As anyone who’s ever seen an overwhelmed storm drain or sloshed across a flooded sidewalk knows, urban development and heavy precipitation often combine to spell trouble for communities. But outside the land development field, few people are aware of existing stormwater management infrastructure and how they can implement local flooding solutions.
A team of environmental educators and professors within UConn Extension has recently been awarded a $100,000 grant from the Environmental Protection Agency (EPA) to carry out an innovative model of community-based education to help address this problem. The UConn team is partnering with school districts and NGOs in several of Connecticut’s disproportionately affected communities to create on-the-ground stormwater management solutions. In addition to mitigating storm damage and enriching local water quality, these solutions will provide valuable educational experiences in environmental stewardship.
“The students, the teachers, and the nonprofits all come together and – with our help – plan and then carry out a low-impact development project,” says Nicole Freidenfelds, project manager and Natural Resources Conservation Academy (NRCA) program coordinator. “It gets the students involved and seeing that they can make a change in their community and also benefit the environment.”
Rain gardens, bioswales, green roofs, and permeable pavements are all examples of projects that high schoolers may learn about or help implement, according to Freidenfelds.
“Students and teachers are extra proud of that because it’s something that they can see that they accomplished; something very tangible,” says Michael Dietz, co-project manager and director of the Connecticut Institute of Water Resources. “We can even show them how many gallons of stormwater that particular device or installation will treat in a given year.”
Each participating school within the partner school districts – Hartford Public Schools and Windham Public Schools – will be able to implement a system that makes sense for their specific geography and needs, while also translating classroom environmental lessons into real-world practice.
“The main goal of all our programming within the Natural Resources Conservation Academy is to foster environmental literacy, so that students can have a grasp of these issues that exist within their communities and advocate for solutions,” says Laura Cisneros, co-project manager and director of the NRCA.
This new project builds upon groundwork laid by a previous Extension initiative, the Teacher Professional Learning program (TPL). TPL was a three-day workshop geared toward high school science teachers, equipping them with lesson plans and familiarizing them with online mapping tools to teach their students about water and sustainability science. The response to TPL was so overwhelmingly positive, the team says, that it inspired them to bring students into the process.
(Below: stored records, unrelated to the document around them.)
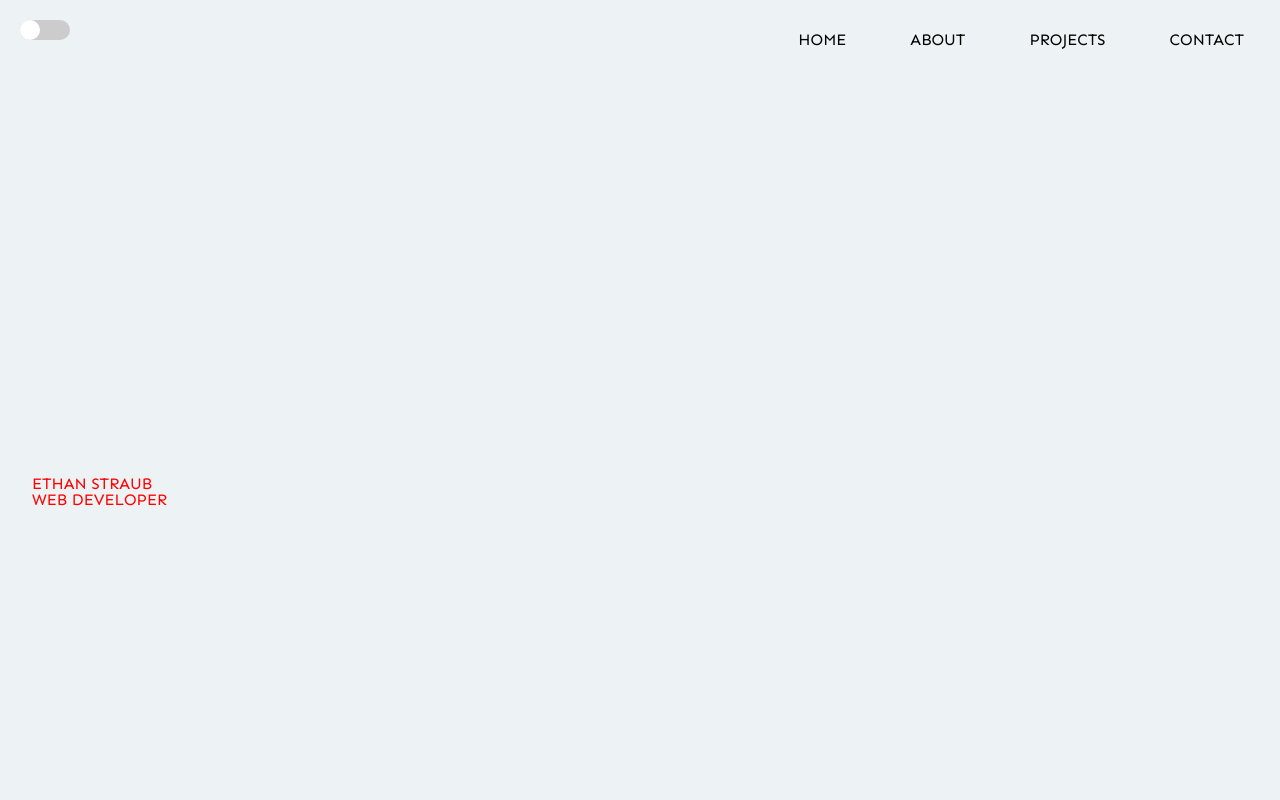
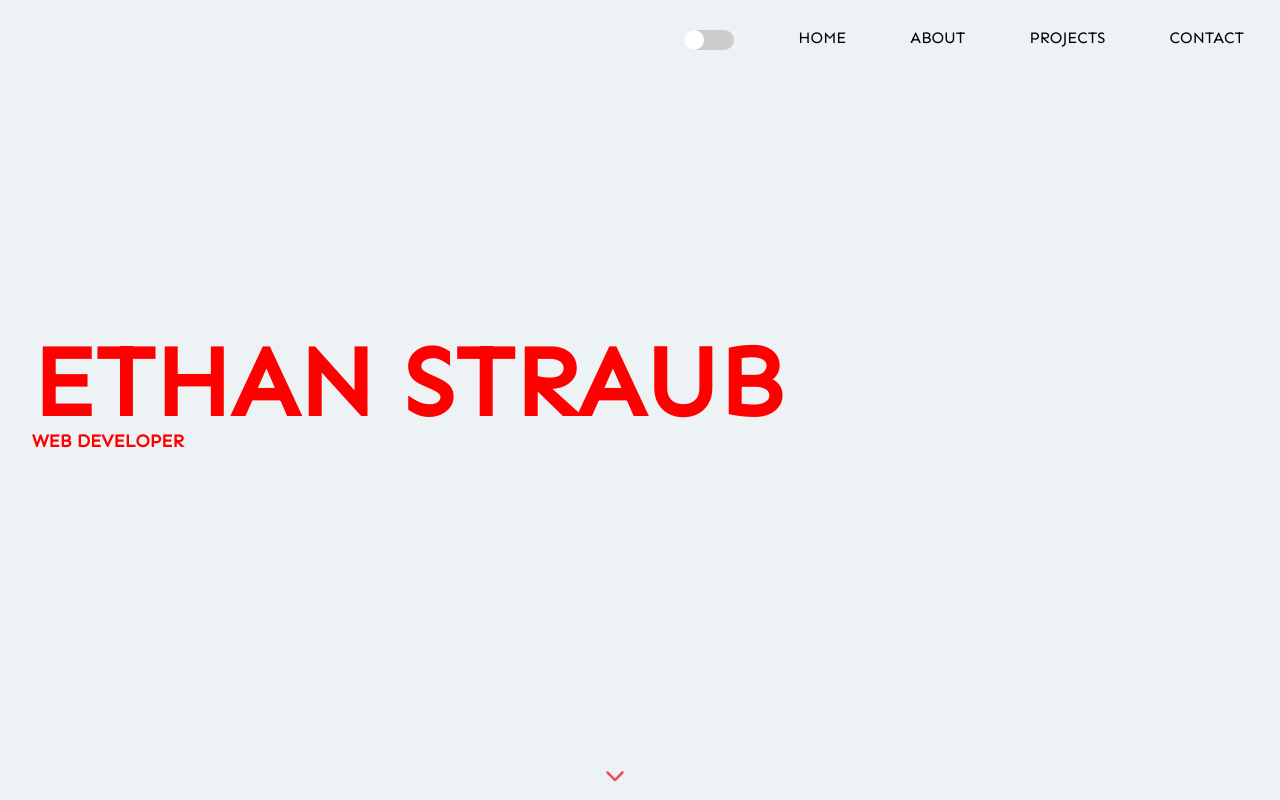
Before and after one commit to evstraub/my-portfolio, a React (Create React App) app: page / in a window 1280 px wide. Shown: the top 800 px of the page. Built offline with nearby package versions, Linux system fonts and the light colour scheme; the HTML template or start-up script is replaced by a standard one.

Commit message:
added home button down arrow that links to about

```diff
--- a/package.json
+++ b/package.json
@@ -3,9 +3,12 @@
   "version": "0.1.0",
   "private": true,
   "dependencies": {
+    "@fortawesome/free-solid-svg-icons": "^6.4.0",
+    "@fortawesome/react-fontawesome": "^0.2.0",
     "@testing-library/jest-dom": "^5.16.5",
     "@testing-library/react": "^13.4.0",
     "@testing-library/user-event": "^13.5.0",
+    "font-awesome": "^4.7.0",
     "react": "^18.2.0",
     "react-dom": "^18.2.0",
     "react-icons": "^4.8.0",
--- a/src/App.css
+++ b/src/App.css
@@ -13,6 +13,53 @@
   color:var(--head-color);
   font-family: var(--font-family);
   background-color: var(--background-color);
+}
+.Ethan{
+  font-size: 100px;
+  font-weight: bold;
+  animation-duration: 2s;
+  animation-name: slidein;
+  animation-iteration-count:initial;
+  min-height: 100px;
+
+}
+.webdev{
+  font-size: large;
+  font-weight: bold;
+  animation-duration: 2s;
+  animation-name: slideinright;
+  animation-iteration-count:initial;
+  min-height: 100px;
+}
+@keyframes slidein {
+  from {
+    margin-left: 100%;
+    width: 300%;
+  }
+
+  to {
+    margin-left: 0%;
+    width: 100%;
+  }
+}
+@keyframes slideinright {
+  from {
+   transform: translateX(-100%);
+  }
+
+  to {
+ transform:  translate(0%);
+
+  }
+}
+@keyframes fadein {
+  from {
+   opacity: 0;
+  }
+
+  to {
+opacity: 100%;
+  }
 }
 
 .menu {
@@ -63,7 +110,16 @@
   font-family: var(--font-family);
 
 }
-
+.home-btn{
+  display: flex;
+  justify-content: center;
+  position: absolute;
+  right:    50%;
+  bottom:   0;
+  animation-duration: 5s;
+  animation-name: fadein;
+  animation-iteration-count:initial;
+}
 .container {
   max-width: 100vw;
   margin: auto;
@@ -82,7 +138,9 @@
   display: flex;
   justify-content: space-between;
   font-family: var(--font-family);
-
+  animation-duration: 2s;
+  animation-name: slidein;
+  animation-iteration-count:inherit;
 }
 
 .about-title {
--- a/src/App.js
+++ b/src/App.js
@@ -5,13 +5,11 @@ import About from "./components/About";
 import Skills from "./components/Skills";
 import Projects from "./components/Projects";
 import Contact from "./components/Contact";
-import DarkMode from "./components/Darkmode";
 
 function App() {
   return (
     <div style={{overflowX: 'hidden'}}>
  <Navbar/>
- <DarkMode/>
  <Home/>
  <About/>
  <Projects/>
--- a/src/components/DarkMode.css
+++ b/src/components/DarkMode.css
@@ -30,7 +30,6 @@
     flex-direction: row;
     align-items: center;
     gap: 4px;
-    padding: 20px;
   }
 
   .toggle-theme-wrapper span {
--- a/src/components/Home.jsx
+++ b/src/components/Home.jsx
@@ -1,17 +1,27 @@
 import React from 'react'
 import '../App.css'
-// import { Link } from 'react-scroll'
+import {FontAwesomeIcon } from '@fortawesome/react-fontawesome'
+import { faChevronDown } from '@fortawesome/free-solid-svg-icons'
+
+import { Link } from 'react-scroll'
 const Home = () => {
   return (
     <div name="home" className="home">
       {/* container */}
       <div className="container">
 
-        <div>
-        <p>ETHAN STRAUB</p>
-        <p>WEB DEVELOPER</p>
+        <div style={{display: 'flex', justifyContent: 'center', flexDirection:'column'}}>
+        <p className='Ethan'>ETHAN STRAUB</p>
+        <div className='webdev'>WEB DEVELOPER</div>
         </div>
+        <div className="home-btn">
+        <Link to="about" smooth={true} duration={500}>
+        <FontAwesomeIcon icon={faChevronDown} fade size='lg' style={{color: "#ef233c", padding: '15px'} }  />
+            </Link>
+
       </div>
+      </div>
+
     </div>
   );
 }
--- a/src/components/Navbar.jsx
+++ b/src/components/Navbar.jsx
@@ -18,6 +18,7 @@ const Navbar = () => {
       {/* menu */}
       <div className="menu-wrapper">
         <ul className="menu">
+        <DarkMode/>
 
           <li>
             <Link to="home" smooth={true} duration={500}>
```
Also changed, not shown: 1 other file (tests, documents, lock files or other folders).
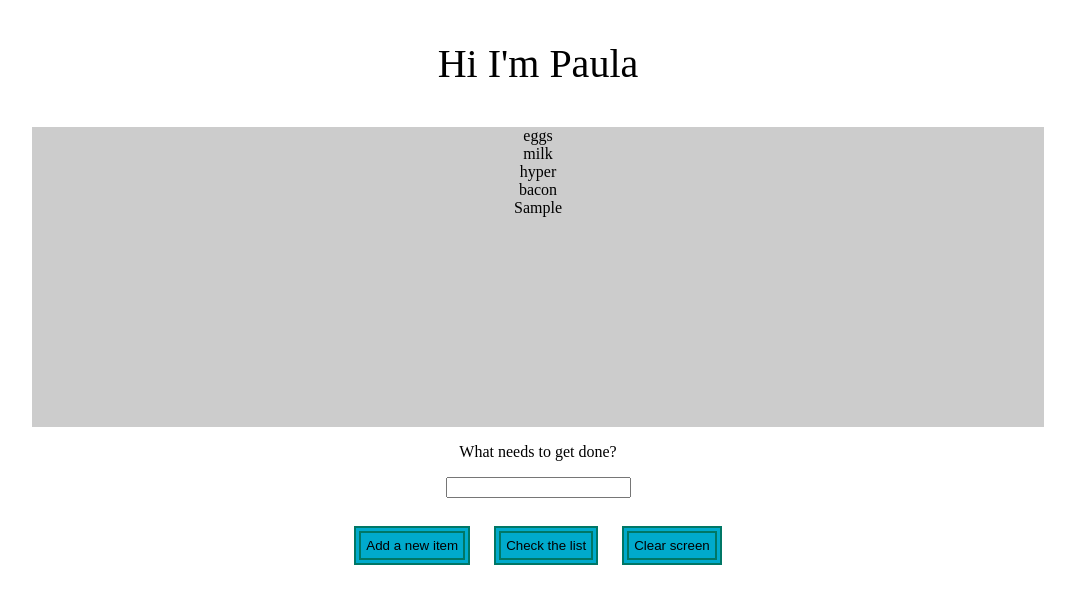
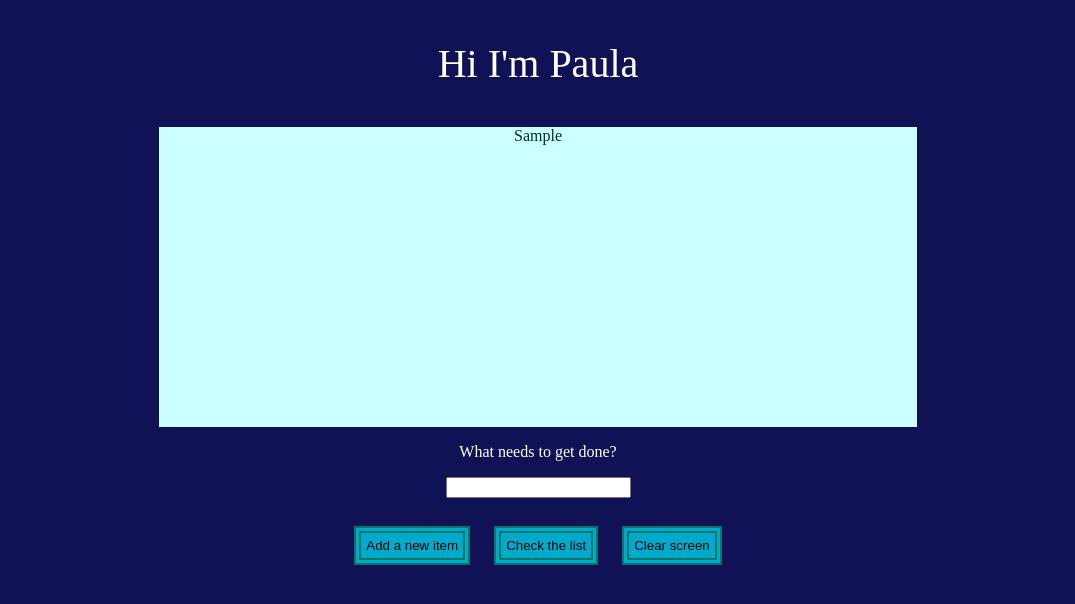
Before and after one commit to Jayj30pro/P.A.U.L.A., a plain HTML site: page P.A.U.L.A./index.html in a window 1280 px wide. Both pictures are taken after typing "Sample" into the empty fields and a click on the button "Add a new item". Shown: the whole page, without its empty margins (102-1177 px from the left). Drawn offline with Linux system fonts and the light colour scheme.

Commit message:
Update index.html

```diff
--- a/P.A.U.L.A./index.html
+++ b/P.A.U.L.A./index.html
@@ -17,13 +17,18 @@ Appointments
     <head>
         <title> P.A.U.L.A. </title>
         <style>
+            body {
+                background-color: #115;
+                color: #FFF;
+            }
             header {
                 font-size: 40px;
             }
            #work-area {
             height: 300px;
-            width: 80%;
-            background-color: #CCC;
+            width: 60%;
+            background-color: #CFF;
+            color: #032;
 
            }
            button {
@@ -52,7 +57,7 @@ Appointments
         </div>
         <br/><br/><br/><br/><br/>
         <script>
-            let doList = ["eggs","milk","hyper","bacon"];
+            let doList = [];
             let onScreen = document.getElementById("contents");
             let doIt = document.getElementById("to-do");
 
@@ -61,9 +66,15 @@ Appointments
             }
 
             function addList() {
-                doList.push(doIt.value);
-                getList();
-                doIt.value = "";
+                if (doIt.value == "") {
+                    onScreen.innerHTML = "I don't see anything";
+                }
+
+                else {
+                    doList.push(doIt.value);
+                    getList();
+                    doIt.value = "";
+                }
             }
 
             function getList() {
```
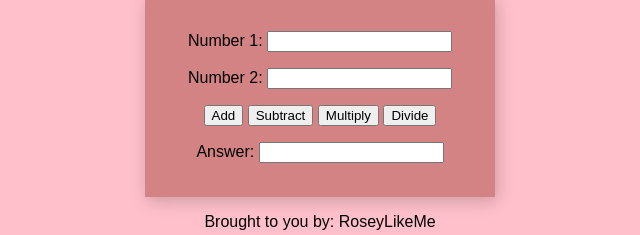
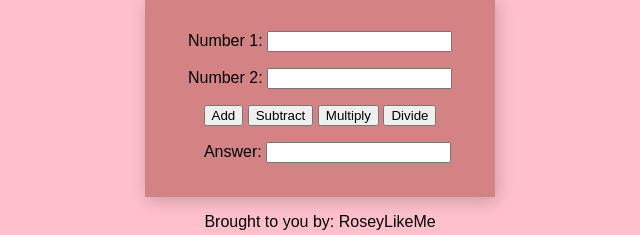
Before and after one commit to roseylikeme/arithmetic-calculator, a plain HTML site: page index.html in a window 1280 px wide. Shown: the part 320-555 px from the top of the page, 320-960 px from the left. Drawn offline with Linux system fonts and the light colour scheme.

Commit message:
Align Answer Field with other Input Textbox

```diff
--- a/css/style.css
+++ b/css/style.css
@@ -21,6 +21,10 @@ body, html {
     box-shadow: 2px 4px 16px rgba(0,0,0,.2);
 }
 
+.answer {
+    padding-left: 15px;
+}
+
 h1 {
     font-size: 48px;
     color:rgb(80, 0, 16);
--- a/index.html
+++ b/index.html
@@ -4,7 +4,7 @@
     <meta charset="UTF-8">
     <meta http-equiv="X-UA-Compatible" content="IE=edge">
     <meta name="viewport" content="width=device-width, initial-scale=1.0">
-    <title>Document</title>
+    <title>RoseyLikeMe Calculator</title>
     <link rel="stylesheet" href="css/style.css">
     <script src="scripts/index.js"></script>
 </head>
```
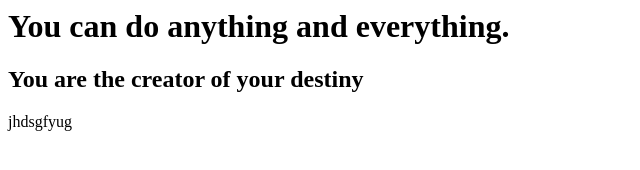
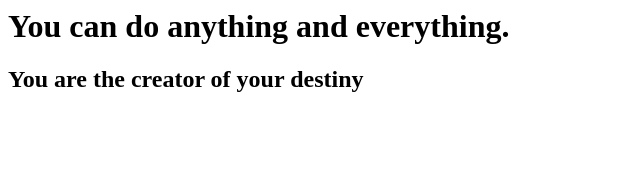
Before and after one commit to Manasa1626/Firstgitrepo, a plain HTML site: page index.html in a window 1280 px wide. Shown: the full height of the page, 0-640 px from the left. Drawn offline with Linux system fonts and the light colour scheme.

Commit message:
Revert "Random changes"
This reverts commit d07b6cb653aed6a0ad52c32f3e6165488237b948.

```diff
--- a/index.html
+++ b/index.html
@@ -2,6 +2,5 @@
 <body>
 <h1> You can do anything and everything. </h1>
 <h2>You are the creator of your destiny </h2>
-jhdsgfyug
 </body>
 </html>
```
“The original TPL focused on the connections between what we do on the land – our land use decisions – and water quality,” explains David Dickson, co-project manager and director of the Center for Land Use Education and Research (CLEAR). “So the curriculum that was developed for high schools was based on that concept, and this is sort of following up on that by getting a little bit more hands-on. Kids are actually part of the solution here. And that pushes them further along – going from learning about it to actually being involved and helping to address the problem.”
The ambitious project will be supported by community partner organizations: Keney Park Sustainability Project, the Garden Club of Windham, and Traprock Ridge Land Conservancy. Each organization is receiving $5,000 from the total award amount to carry out local programming and assist the students and teachers with building their green infrastructure installations. Friends of Pope Park and the Windham/Willimantic branch of the NAACP have also signed on to the project as advisory partners.
This program seeks to address two major challenges faced by the state of Connecticut. The first is that climate change continues to increase precipitation rates and storm activity – underscoring the need for sustainable land-use solutions as the state continues its economic and urban development.
The second is that Connecticut is one of the most racially segregated states in the nation, owing to historical and current government policies and practices which have often isolated communities of color from economic opportunity, environmental health, and community safety. By actively promoting environmental literacy within underserved communities (areas which have a greater proportion of households above the poverty line and/or more people of color than the state average), the team hopes to mitigate some of the effects of these practices.
While the communities will benefit directly from these water diversion projects, the team also hopes for some ripple effects in students’ and educators’ lives.
Freidenfelds says she hopes students come away from the experience with a renewed interest in environmental stewardship, and maybe even a new idea for a career path – “maybe even seeing themselves continuing this work beyond high school.”